A few highlights from Julian Gollop’s illustrious portfolio
tiles, and they’d be randomly put together based on the environment type.
“We knew this would be the trickiest thing to do,” recalls Julian, “and it was difficult. The contract we had with Microprose was for 18 months, and the idea was that we sort of split the divide between the tactical and Geoscape side on a two-to-one basis.”
Julian and his team were concerned that their plans for the Geoscape mode could take considerable time because it involved a detailed 3D representation of Earth that was programmed by Julian’s brother, Nick. “As far as we know, it’s the first representation of the Earth in 3D with a day/night cycle that’s ever been done,” says Julian. “We didn’t have 3D engines or 3D cards then, it was all software-based rendering techniques.”

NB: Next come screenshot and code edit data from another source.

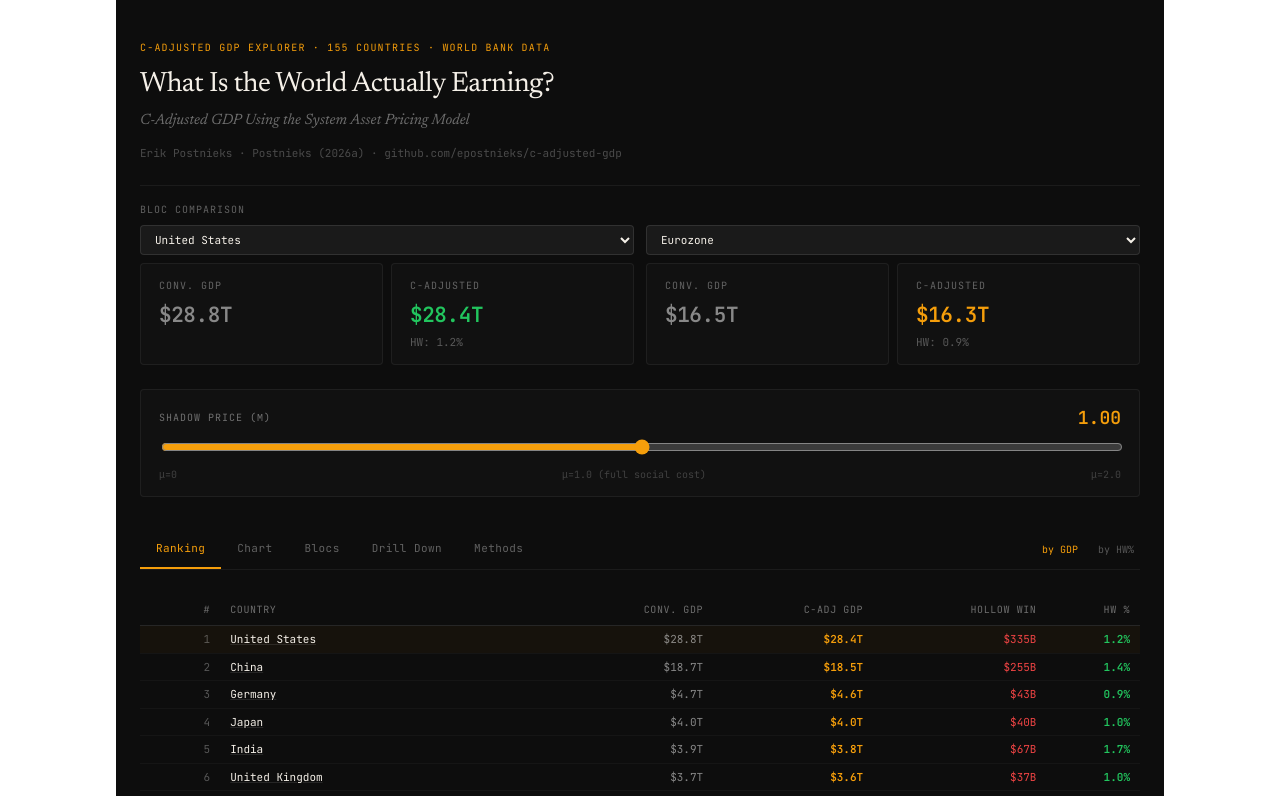
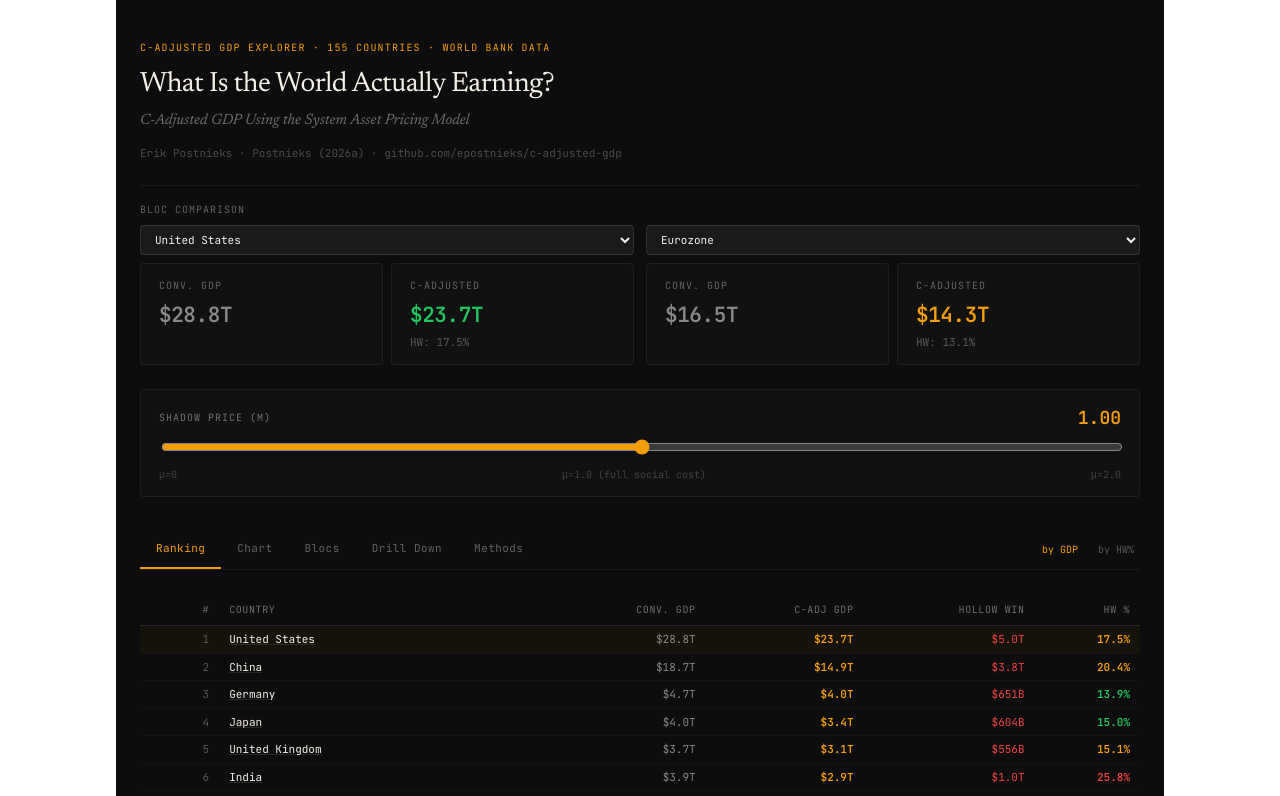
Before and after one commit to epostnieks/c-adjusted-gdp, a React (Vite) app: page / in a window 1280 px wide. Shown: the top 796 px of the page. Built offline with nearby package versions, Linux system fonts and the light colour scheme.

Commit message:
Fix extraction ratio: 0.01 → 0.15 per SAPM methodology

```diff
--- a/src/App.jsx
+++ b/src/App.jsx
@@ -283,7 +283,7 @@ function compute(c, mu, code) {
   for (const ch of channels) {
     if (ch.pct <= 0) continue;
     const sg = g * ch.pct / 100;
-    const l = mu * ch.beta * sg * 0.01;
+    const l = mu * ch.beta * sg * 0.15;
     loss += l;
     if (l > 0.05) bd.push({ ...ch, gdp: sg, loss: l });
   }
```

Thankfully, the nifty spinning globe that
X-COM became famous for wasn’t quite the time sink that Julian anticipated. “It didn’t actually take us too long to do that, even though it was really innovative for the time. Then we focused on how to build all the other systems, the
UFO interceptors, the base building, the base construction, the research.” Julian notes that they spent so long working on the game’s complicated systems that the weapons and aliens were only added in right at the end of development – and with some help from Microprose.
Microprose was able to help with the alien designs. “They asked the artist John Reitze to come up with a bunch of concepts,” says Julian. “He actually came up with quite a lot of stuff. I visited the Microprose offices in Chipping Sodbury and we looked at these screens of sprites that he designed, which all looked really fantastic.
“I was trying to think of what these creatures do in the game – you know, what makes them interesting. One of them was the floater type thing, a cyborg that flies. Another was the Chrysalid, this sort of crab-like, insect-looking thing – that kind of reminded of the alien from the Alien film, so I got the idea that it would impregnate your soldiers.”
After being inspired by John’s drawings, Julian came up with the concept of terror units – bigger, scarier companions to the more regular aliens
– and asked John to sketch out what became things like the terrifying Cyberdisk and Sectopod. “We actually got more aliens in the game than I originally hoped for,” he says.
UFO: Enemy Unknown launched in 1994 for Amiga and PC, and was later ported to the Amiga
CD32 and Playstation. It received almost universal acclaim, garnering a 9/10 score in Amiga Format and selling more than 600,000 units on PC alone – with around half of those sales in the US.
The success of X-COM convinced Microprose to greenlight a sequel, X-COM: Terror From The
Deep, although this time Mythos Games wasn’t on developing duties. “We licenced the code to Microprose,” says Julian. “They rebuilt the game using new assets and new story stuff very much based on the original code base. We had nothing to do with it basically.” Instead, Julian and his team set to on what would become the third game in the X-COM series, X-COM: Apocalypse.
Terror From The Deep was set 40 years after the first game, when a strange signal awakens aliens that have lain dormant in the oceans for millennia. X-COM is reformed to take on the threat, and the game involves building underwater bases and fighting the soggy aliens on their home turf. It climaxes in a catastrophic ending that sets up the events of the third game.
Players had complained that the first game was too easy, so Microprose ramped up the difficulty for the sequel. But then players complained that
Terror From The Deep was far too hard. What was going on? It turns out it was all down to a bug in the original X-COM that set the difficulty to beginner no matter what difficulty level you selected, says Julian. “When you save the game, it forgot to actually save the difficulty level you selected, so that when you reloaded the game, it always reset to the default, which I think was the easiest level.”
Neither Mythos nor Microprose’s QA team had spotted the bug before release, mostly because the game was designed to get harder if players were doing well. “We had a sort of a dynamic difficulty adjustment system in the game,” says Julian, “and the way it worked was that if you gave the aliens a thrashing, it would provoke them to progress a bit faster along their progression track. We put that in because we realised that there’s no way that we can balance such a systemic game with all these interactions going on perfectly.”
He says that this dynamic difficulty system ended up masking the save-game bug, meaning that the testers didn’t notice until it was too late. “So we just didn’t catch the bug. Looking back on it, we probably accidentally did the best thing – the game did kind of adjust to however good you actually were, regardless of the actual difficulty level you selected.”
When you save the game, it forgot to actually save the difficulty level you selected Julian Gollop
While Microprose was busy re-skinning the first X-COM game to make Terror
From The Deep, Julian and Mythos Games were working on something altogether more ambitious. Set 50 years after the apocalyptic ending to Terror From The Deep, in the third game humanity lives in giant self-contained cities. “I guess the underlying influence comes from Judge Dredd,” says Julian. “Judge Dredd had Mega-city One: basically, most of the Earth was a wasteland apart from a few mega cities.”
X-COM: Apocalypse tasked the player with defending just one city – Mega-primus – rather